References

  1. ^ Cooking wizardry for kids, Margaret Kenda, Kenda & Williams, Phyllis S. Williams, Contributor Phyllis S. Williams, Barron's Educational Series, 1990 ISBN 0-8120-4409-6, ISBN 978-0-8120-4409-6 page 113 [1]
  2. ^ Encyclopaedia Britannica 15th Ed. Vol.10 p.1280
  3. ^ "Fed: Tough to swallow inflationary hamburgers". Australian Associated Press General News ( 
  4. ^  
  5. ^ Kates, Joanne (September 10, 2012). "M:brgr offers up side of hubris with overcooked fare". The Globe and Mail.
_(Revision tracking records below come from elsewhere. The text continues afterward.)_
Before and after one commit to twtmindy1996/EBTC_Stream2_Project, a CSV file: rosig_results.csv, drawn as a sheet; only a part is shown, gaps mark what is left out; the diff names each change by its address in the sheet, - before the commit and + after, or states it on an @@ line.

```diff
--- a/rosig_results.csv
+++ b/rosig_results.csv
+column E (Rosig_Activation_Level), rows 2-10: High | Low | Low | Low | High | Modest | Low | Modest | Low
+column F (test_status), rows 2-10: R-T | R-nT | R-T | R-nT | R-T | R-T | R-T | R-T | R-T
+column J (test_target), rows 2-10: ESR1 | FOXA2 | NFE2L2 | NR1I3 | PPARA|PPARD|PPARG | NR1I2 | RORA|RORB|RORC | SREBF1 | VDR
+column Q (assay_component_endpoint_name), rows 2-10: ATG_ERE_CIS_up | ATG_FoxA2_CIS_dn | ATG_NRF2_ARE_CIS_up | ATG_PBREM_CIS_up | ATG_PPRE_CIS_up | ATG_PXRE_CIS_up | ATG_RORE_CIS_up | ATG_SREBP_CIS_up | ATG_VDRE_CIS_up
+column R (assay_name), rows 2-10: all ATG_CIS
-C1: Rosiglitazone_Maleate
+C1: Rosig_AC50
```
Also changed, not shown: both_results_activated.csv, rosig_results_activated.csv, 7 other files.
Retrieved March 15, 2013. 
  6. ^ (Danish) Gastromands nytårskur: Bøfsandwich med SOVS | Gastromand.dk
  7. ^ "Culver's History". Culver's. Retrieved 4 January 2013. 
  8. ^ Sheridan, Dick (15 June 1999). "Buffalo Meat Makes Comeback".  
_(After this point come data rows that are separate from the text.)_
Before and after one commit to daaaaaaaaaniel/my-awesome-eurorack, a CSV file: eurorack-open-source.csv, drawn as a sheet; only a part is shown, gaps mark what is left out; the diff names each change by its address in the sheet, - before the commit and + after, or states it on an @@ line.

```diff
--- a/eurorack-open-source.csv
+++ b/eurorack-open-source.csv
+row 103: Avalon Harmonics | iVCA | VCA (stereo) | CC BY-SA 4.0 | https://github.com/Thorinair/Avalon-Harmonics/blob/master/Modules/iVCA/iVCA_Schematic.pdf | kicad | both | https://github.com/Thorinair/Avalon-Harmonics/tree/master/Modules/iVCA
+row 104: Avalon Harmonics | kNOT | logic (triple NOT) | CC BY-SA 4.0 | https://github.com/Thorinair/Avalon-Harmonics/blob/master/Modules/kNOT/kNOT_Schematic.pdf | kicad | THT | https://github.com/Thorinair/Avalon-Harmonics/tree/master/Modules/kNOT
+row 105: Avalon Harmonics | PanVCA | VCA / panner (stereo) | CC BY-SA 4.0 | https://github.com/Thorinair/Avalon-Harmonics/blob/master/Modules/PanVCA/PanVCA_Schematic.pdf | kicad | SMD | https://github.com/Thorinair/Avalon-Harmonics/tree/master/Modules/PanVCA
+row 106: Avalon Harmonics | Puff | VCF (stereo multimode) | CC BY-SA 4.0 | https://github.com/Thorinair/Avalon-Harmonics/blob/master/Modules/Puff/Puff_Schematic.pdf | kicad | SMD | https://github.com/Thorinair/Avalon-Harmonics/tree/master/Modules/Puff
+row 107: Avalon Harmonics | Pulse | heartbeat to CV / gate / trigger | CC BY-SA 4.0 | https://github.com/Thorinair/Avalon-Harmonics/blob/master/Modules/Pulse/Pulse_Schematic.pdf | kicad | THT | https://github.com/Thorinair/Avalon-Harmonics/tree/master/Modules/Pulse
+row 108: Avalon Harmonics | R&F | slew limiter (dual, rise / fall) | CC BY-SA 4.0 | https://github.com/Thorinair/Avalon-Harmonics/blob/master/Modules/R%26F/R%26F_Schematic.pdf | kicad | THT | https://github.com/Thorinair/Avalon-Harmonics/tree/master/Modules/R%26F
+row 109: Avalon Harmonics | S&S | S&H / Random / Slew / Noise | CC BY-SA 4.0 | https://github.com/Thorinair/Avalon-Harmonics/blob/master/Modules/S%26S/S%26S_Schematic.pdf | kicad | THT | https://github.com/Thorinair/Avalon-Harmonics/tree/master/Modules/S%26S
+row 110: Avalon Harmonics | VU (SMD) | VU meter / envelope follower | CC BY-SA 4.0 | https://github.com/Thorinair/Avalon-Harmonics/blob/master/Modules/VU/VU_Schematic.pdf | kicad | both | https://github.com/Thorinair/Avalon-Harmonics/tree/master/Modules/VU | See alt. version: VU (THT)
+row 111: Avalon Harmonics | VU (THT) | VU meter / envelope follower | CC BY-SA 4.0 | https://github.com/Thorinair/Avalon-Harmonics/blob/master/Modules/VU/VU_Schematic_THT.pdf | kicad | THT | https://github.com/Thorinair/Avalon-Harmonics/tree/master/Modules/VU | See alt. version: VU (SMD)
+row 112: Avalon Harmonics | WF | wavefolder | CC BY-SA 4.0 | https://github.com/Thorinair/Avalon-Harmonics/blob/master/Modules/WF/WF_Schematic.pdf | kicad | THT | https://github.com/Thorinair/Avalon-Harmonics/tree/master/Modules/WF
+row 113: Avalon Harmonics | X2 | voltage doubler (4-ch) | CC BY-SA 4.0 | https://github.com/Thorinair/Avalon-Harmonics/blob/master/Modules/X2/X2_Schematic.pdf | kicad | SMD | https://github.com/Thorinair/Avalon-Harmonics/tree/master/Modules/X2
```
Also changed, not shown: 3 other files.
  9. ^ Duffy, Gillian (June 23–30, 1997). "Where's The Beef?".  
  10. ^ Murrell, Duncan (June 2, 2919). "Burger, with Everything". Our State. Retrieved December 7, 2012. 
  11. ^ "Wendy's Brings Back a Regional Classic". Herald-Journal. February 12, 2006. Retrieved December 7, 2012. 
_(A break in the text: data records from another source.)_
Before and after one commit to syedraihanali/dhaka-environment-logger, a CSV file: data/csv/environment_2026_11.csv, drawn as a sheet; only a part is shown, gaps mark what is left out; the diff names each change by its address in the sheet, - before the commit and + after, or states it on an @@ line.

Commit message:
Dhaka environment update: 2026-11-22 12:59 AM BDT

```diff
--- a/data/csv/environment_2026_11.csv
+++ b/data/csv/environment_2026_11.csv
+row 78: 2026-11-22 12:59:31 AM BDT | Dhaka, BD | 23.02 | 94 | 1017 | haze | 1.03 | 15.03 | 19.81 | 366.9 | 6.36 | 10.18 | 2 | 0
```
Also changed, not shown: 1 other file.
  12. ^ Butel, Jane (2008). Chili Madness: A Passionate Cookbook. Workman. p. 103.  
  13. ^  
  14. ^ Sauceman, Fred William. The Place Setting: Timeless Tastes of the Mountain South, p. 148-49 (2006)
  15. ^ "It's a deep-fried train wreck, but I can die happy".  
  16. ^ Jay Boller & Justin Flower, Burger Battle Minnesota Daily, March 2008.
  17. ^ a b Mikkelson, Barbara; Mikkelson, David P. (2005-03-03). "Luther Burger".  
  18. ^ Leonard, Tom (2009-10-06). "Craz-E Burger: Americans embrace 1,500 calorie doughnut burger".  
  19. ^ Food on the Move: Proceedings of the Oxford Symposium on Food and Cookery, 1996 - Google Books
  20. ^ Matthew Amster-Burton, "Rice Burgers: The Ultimate Fast Food", Gourmet, December 11, 2008.
  21. ^ Pradyumna Karan, Japan in the 21st Century: Environment, Economy, and Society (University Press of Kentucky, 2010), ISBN 978-0813127637, p. 229. Excerpts available at Google Books.
  22. ^ Jim DuFresne, Greg Benchwick, Catherine Bodry (2009), Alaska,  
  23. ^ Slider or Slyder (mini-hamburger). Barry Popik, February 14, 2008.
  24. ^ Keith Plocek (February 21, 2008). Sliders, Rollers and Monkey Dicks. Houston Press.
  25. ^ "US Trademark #74384698".  
  26. ^ a b Navarro, Linda (August 19, 2005). "Try legendary slopper dish". The Gazette via  

External links

  • Media related to at Wikimedia Commons
This article was sourced from Creative Commons Attribution-ShareAlike License; additional terms may apply. World Heritage Encyclopedia content is assembled from numerous content providers, Open Access Publishing, and in compliance with The Fair Access to Science and Technology Research Act (FASTR), Wikimedia Foundation, Inc., Public Library of Science, The Encyclopedia of Life, Open Book Publishers (OBP), PubMed, U.S. National Library of Medicine, National Center for Biotechnology Information, U.S. National Library of Medicine, National Institutes of Health (NIH), U.S. Department of Health & Human Services, and USA.gov, which sources content from all federal, state, local, tribal, and territorial government publication portals (.gov, .mil, .edu). Funding for USA.gov and content contributors is made possible from the U.S. Congress, E-Government Act of 2002.
 
Crowd sourced content that is contributed to World Heritage Encyclopedia is peer reviewed and edited by our editorial staff to ensure quality scholarly research articles.
 
By using this site, you agree to the Terms of Use and Privacy Policy. World Heritage Encyclopedia™ is a registered trademark of the World Public Library Association, a non-profit organization.
 



Copyright © World Library Foundation. All rights reserved. eBooks from World eBook Library are sponsored by the World Library Foundation,
a 501c(4) Member's Support Non-Profit Organization, and is NOT affiliated with any governmental agency or department.